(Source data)
◇ ◇ ◇ ◇ ◇ ◇ ◇

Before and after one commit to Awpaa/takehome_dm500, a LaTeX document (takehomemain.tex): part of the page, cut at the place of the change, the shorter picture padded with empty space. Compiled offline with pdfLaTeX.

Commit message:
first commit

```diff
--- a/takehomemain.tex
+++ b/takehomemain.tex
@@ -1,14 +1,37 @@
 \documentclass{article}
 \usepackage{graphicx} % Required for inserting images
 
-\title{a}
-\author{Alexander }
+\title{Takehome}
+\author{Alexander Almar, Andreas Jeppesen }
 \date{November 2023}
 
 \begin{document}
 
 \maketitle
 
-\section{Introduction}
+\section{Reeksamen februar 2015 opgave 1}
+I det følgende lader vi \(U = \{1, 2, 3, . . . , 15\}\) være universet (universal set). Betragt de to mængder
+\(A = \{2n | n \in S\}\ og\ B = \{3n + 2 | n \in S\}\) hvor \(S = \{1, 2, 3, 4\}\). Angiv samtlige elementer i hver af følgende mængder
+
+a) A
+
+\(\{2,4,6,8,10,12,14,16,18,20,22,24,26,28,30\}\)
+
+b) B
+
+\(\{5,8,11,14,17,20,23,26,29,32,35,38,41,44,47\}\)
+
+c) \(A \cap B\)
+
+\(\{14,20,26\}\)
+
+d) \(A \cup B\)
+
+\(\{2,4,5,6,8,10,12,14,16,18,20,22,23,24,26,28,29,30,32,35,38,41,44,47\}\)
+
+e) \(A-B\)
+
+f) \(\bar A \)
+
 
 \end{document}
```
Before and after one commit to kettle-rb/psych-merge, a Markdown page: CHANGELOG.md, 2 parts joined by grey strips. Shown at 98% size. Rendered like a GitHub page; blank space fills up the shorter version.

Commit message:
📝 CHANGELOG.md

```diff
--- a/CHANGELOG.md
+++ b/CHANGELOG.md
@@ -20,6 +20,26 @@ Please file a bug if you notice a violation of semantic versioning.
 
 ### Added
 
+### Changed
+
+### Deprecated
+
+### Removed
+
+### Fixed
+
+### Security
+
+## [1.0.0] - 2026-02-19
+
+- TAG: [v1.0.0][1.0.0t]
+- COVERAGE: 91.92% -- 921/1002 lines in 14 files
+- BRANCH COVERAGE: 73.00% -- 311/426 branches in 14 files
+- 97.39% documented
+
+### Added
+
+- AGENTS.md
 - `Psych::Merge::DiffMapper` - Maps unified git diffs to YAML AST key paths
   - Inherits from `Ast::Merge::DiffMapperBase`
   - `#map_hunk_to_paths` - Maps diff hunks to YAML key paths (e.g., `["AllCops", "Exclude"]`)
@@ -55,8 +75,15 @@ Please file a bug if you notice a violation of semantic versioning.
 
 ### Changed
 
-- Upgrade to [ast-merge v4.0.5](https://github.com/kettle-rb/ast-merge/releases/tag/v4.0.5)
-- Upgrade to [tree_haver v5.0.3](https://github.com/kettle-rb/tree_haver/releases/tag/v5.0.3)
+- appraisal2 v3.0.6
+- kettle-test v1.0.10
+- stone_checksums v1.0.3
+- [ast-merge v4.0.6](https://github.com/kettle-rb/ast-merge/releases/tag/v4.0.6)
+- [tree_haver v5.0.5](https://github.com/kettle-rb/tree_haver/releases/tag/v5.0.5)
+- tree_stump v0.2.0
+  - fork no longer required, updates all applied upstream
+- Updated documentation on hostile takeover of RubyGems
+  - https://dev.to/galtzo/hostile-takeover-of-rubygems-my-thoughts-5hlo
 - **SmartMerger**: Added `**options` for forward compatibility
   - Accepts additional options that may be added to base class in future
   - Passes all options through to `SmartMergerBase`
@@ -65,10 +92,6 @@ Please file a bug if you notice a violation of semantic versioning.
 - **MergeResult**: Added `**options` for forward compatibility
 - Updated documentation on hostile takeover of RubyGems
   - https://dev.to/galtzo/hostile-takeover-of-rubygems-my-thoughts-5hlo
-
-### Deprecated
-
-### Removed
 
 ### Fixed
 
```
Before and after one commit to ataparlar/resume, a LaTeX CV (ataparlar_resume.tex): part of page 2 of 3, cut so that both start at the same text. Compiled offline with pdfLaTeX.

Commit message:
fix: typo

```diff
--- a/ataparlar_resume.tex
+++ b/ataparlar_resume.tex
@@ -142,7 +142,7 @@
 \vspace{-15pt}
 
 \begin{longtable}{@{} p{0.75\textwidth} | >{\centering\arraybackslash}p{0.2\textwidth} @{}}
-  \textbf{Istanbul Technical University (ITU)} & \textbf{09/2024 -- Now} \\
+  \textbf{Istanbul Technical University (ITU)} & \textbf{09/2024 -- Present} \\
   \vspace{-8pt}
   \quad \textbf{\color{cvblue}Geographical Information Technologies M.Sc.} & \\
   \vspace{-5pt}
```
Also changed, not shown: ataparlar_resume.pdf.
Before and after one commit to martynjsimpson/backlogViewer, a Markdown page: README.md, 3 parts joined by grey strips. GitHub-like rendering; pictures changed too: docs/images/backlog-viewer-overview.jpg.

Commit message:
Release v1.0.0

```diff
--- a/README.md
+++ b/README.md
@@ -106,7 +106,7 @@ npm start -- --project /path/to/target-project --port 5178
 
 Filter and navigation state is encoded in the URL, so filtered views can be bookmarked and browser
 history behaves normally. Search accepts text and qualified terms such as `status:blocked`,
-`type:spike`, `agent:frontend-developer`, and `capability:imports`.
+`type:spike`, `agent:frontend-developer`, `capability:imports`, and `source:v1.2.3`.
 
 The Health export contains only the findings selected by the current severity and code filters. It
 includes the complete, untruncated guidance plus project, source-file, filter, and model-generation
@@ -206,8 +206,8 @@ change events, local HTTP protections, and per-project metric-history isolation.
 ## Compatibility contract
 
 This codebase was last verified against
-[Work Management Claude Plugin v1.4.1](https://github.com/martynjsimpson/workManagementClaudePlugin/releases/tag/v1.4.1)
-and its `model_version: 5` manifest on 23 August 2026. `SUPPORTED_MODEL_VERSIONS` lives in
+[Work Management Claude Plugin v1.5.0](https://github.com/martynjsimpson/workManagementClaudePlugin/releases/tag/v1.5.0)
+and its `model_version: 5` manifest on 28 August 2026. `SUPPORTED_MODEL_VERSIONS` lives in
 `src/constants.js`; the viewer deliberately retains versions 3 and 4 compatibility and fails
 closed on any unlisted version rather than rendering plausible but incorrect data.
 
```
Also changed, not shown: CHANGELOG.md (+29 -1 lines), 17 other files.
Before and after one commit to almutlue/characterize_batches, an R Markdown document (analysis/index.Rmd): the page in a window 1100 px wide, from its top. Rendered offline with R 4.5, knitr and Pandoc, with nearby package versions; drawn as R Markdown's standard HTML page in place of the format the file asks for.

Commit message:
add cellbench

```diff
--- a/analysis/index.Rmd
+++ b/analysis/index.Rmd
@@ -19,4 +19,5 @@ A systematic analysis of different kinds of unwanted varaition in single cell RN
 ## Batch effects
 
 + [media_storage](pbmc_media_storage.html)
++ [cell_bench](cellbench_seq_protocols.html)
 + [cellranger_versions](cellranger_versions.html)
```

◇ ◇ ◇ ◇ ◇ ◇ ◇

§ **Task instructions**: Scan the entries above for the string "takeover" and copy each line containing it.

§ **Answer area**:
+- Updated documentation on hostile takeover of RubyGems
+  - https://dev.to/galtzo/hostile-takeover-of-rubygems-my-thoughts-5hlo
 - Updated documentation on hostile takeover of RubyGems
   - https://dev.to/galtzo/hostile-takeover-of-rubygems-my-thoughts-5hlo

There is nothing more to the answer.